═════ Data to examine

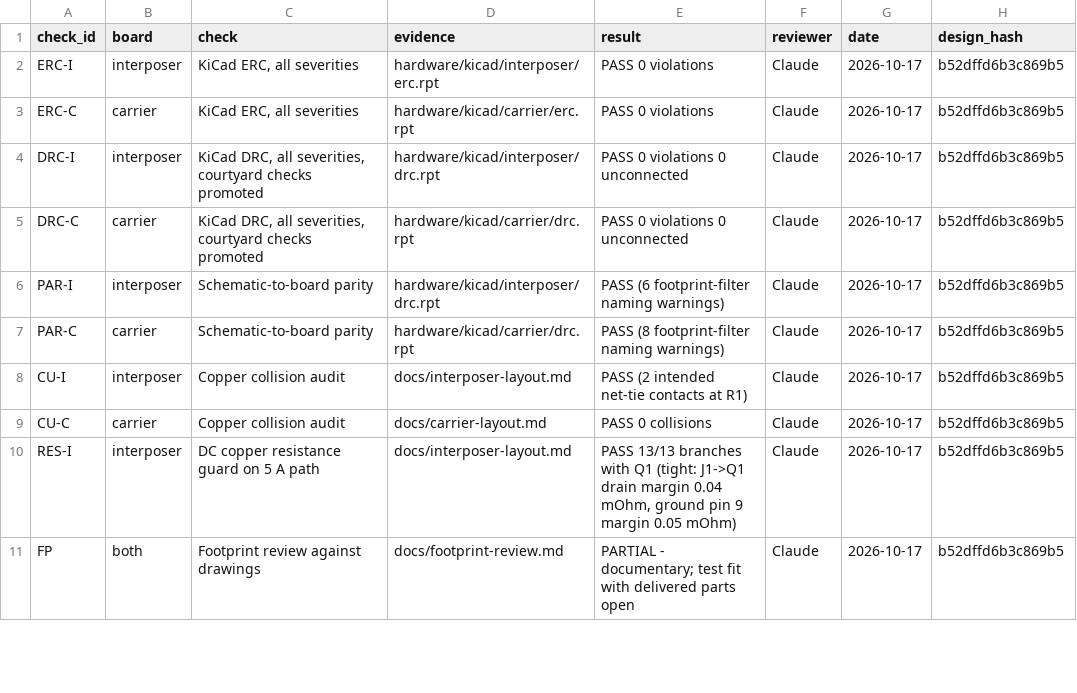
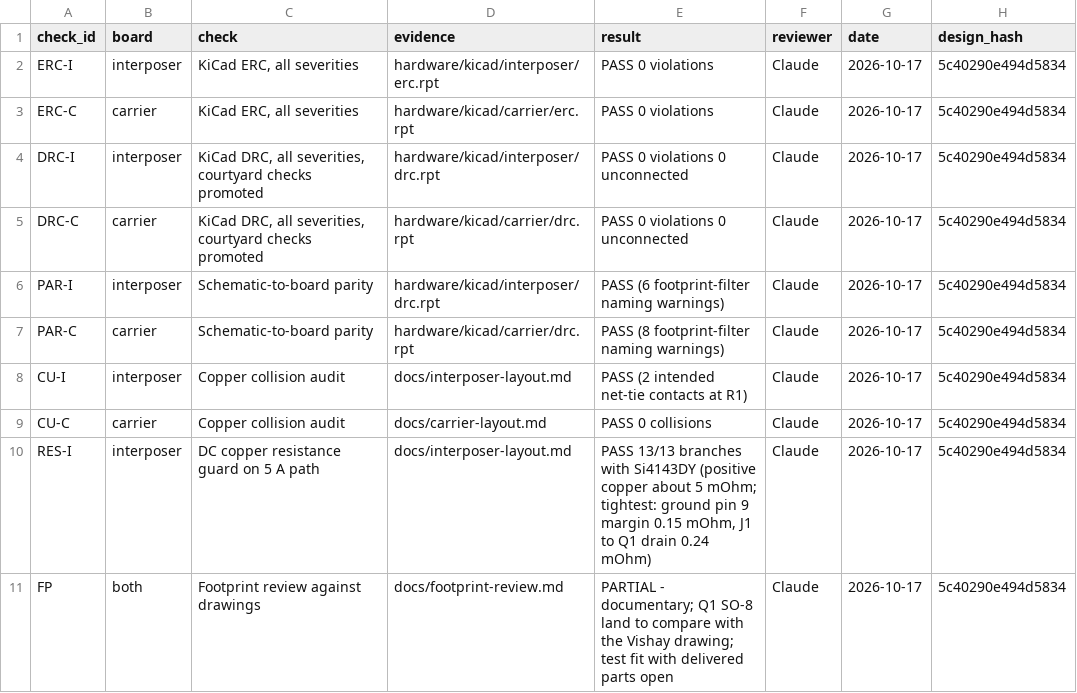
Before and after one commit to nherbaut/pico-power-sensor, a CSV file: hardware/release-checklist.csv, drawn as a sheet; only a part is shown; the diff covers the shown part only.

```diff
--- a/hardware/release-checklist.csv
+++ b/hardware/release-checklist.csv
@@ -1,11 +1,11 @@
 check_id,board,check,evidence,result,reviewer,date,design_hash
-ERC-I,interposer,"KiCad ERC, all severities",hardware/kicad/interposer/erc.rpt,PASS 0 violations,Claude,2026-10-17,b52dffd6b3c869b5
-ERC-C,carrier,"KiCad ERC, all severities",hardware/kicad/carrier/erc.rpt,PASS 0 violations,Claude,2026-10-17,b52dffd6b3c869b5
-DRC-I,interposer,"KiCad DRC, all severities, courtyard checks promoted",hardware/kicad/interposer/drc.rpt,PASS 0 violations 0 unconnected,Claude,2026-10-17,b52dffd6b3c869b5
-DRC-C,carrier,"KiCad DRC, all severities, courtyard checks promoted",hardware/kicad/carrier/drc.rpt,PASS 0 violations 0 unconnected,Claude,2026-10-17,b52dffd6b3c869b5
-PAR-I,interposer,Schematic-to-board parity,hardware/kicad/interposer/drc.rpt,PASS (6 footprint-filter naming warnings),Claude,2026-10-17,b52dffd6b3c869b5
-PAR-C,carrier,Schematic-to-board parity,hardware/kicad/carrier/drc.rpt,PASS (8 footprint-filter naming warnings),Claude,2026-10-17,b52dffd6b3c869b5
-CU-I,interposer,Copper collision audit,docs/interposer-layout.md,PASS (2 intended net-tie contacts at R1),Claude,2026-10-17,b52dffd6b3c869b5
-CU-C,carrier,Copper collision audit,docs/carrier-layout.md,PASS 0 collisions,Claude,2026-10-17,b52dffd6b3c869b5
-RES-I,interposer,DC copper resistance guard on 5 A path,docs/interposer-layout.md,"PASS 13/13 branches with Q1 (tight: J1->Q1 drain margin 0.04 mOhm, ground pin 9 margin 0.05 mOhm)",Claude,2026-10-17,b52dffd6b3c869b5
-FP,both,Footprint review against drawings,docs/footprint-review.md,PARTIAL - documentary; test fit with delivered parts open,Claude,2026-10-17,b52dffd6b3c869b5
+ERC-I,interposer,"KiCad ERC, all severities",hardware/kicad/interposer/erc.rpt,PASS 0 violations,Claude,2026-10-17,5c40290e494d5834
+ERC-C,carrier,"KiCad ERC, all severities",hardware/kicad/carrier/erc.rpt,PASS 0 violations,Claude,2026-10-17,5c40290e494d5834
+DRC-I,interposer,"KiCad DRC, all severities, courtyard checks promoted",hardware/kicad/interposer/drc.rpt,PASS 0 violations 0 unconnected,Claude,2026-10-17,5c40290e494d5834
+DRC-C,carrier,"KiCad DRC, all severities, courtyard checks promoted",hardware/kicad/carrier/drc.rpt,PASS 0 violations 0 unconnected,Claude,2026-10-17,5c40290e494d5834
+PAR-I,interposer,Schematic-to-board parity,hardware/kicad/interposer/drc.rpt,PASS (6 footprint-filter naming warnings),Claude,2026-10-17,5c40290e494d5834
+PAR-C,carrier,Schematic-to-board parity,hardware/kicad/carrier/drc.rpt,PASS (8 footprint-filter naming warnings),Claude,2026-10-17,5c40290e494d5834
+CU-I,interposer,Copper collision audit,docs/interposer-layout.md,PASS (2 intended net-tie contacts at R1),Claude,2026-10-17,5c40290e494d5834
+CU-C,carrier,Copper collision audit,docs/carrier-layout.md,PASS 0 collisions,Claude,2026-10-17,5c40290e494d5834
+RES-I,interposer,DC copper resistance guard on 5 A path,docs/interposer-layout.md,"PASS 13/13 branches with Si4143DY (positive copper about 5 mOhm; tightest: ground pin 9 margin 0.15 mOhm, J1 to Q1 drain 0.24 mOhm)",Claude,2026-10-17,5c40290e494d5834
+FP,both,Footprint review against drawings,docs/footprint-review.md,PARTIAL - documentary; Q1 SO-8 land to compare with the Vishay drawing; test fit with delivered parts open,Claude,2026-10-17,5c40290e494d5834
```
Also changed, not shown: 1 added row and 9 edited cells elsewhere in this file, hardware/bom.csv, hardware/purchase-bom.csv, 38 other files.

══════════
═════ Data to examine

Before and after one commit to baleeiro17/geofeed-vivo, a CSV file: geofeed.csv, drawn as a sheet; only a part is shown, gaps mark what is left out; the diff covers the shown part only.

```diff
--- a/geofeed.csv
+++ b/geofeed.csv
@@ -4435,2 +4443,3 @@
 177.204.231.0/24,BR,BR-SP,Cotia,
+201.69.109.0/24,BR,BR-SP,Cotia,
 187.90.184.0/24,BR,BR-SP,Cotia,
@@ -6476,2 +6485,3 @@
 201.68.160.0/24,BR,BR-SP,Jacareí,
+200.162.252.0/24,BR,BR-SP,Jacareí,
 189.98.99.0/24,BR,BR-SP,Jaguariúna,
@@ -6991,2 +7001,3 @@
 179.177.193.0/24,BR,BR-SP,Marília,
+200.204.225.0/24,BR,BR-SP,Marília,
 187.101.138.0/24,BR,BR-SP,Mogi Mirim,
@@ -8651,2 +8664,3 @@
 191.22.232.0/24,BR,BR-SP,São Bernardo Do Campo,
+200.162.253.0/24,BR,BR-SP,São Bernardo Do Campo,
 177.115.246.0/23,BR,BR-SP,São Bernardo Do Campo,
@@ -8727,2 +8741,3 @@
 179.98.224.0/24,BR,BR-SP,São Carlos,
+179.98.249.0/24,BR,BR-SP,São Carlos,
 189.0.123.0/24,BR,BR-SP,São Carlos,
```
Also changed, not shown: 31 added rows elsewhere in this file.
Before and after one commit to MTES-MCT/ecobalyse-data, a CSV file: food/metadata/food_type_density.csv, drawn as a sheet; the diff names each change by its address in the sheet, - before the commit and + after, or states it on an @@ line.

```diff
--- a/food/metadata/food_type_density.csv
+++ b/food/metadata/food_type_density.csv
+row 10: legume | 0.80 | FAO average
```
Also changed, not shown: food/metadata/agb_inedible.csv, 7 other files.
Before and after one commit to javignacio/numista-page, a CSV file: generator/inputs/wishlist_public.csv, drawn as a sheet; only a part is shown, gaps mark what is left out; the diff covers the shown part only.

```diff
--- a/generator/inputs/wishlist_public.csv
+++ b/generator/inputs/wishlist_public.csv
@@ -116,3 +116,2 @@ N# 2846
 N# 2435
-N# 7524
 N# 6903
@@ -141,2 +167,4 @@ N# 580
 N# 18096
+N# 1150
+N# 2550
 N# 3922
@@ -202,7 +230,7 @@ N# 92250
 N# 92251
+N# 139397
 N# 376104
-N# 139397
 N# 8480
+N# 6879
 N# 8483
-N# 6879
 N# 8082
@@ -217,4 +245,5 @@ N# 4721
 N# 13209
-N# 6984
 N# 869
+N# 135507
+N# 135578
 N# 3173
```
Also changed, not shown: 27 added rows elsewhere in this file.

══════════
═════ Data to examine

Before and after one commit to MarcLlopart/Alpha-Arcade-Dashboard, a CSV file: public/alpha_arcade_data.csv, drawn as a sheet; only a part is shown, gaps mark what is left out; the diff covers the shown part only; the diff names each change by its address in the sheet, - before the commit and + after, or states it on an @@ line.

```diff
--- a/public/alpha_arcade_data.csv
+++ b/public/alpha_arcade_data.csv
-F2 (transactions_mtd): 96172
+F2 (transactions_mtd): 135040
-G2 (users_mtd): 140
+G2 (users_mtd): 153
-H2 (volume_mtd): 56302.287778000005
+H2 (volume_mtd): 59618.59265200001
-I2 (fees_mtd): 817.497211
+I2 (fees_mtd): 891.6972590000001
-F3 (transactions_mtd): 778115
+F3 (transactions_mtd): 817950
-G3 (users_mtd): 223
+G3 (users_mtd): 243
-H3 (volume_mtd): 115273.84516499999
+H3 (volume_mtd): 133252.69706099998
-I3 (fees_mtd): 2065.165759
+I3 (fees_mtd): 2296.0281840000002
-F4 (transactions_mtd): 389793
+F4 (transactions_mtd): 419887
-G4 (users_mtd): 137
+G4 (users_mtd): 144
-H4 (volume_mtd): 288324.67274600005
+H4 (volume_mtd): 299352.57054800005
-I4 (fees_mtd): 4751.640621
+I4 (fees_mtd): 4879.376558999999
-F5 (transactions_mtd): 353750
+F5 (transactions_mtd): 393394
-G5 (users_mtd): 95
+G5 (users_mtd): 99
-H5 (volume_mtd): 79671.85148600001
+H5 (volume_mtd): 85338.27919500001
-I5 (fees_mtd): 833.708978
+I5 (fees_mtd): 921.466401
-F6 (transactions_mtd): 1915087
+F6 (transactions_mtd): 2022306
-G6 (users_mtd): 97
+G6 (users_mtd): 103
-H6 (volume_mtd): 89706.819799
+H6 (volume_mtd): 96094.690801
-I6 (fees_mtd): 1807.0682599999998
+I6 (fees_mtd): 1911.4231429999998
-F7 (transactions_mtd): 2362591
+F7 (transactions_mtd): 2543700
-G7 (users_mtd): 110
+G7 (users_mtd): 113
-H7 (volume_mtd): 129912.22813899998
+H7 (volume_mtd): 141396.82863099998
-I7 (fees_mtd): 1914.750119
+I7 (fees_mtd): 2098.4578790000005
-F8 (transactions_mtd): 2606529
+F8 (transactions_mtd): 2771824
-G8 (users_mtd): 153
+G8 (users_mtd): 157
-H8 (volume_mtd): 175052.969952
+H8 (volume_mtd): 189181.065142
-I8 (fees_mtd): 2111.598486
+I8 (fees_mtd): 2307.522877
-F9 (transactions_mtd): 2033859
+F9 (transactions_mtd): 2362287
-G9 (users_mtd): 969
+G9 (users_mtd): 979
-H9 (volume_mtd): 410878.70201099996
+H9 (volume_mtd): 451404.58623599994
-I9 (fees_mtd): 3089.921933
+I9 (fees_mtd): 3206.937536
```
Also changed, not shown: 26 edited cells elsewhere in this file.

══════════

Work order.
Exactly how many lines of the records above contain "open"? Please state only the number.

Result of the task.
2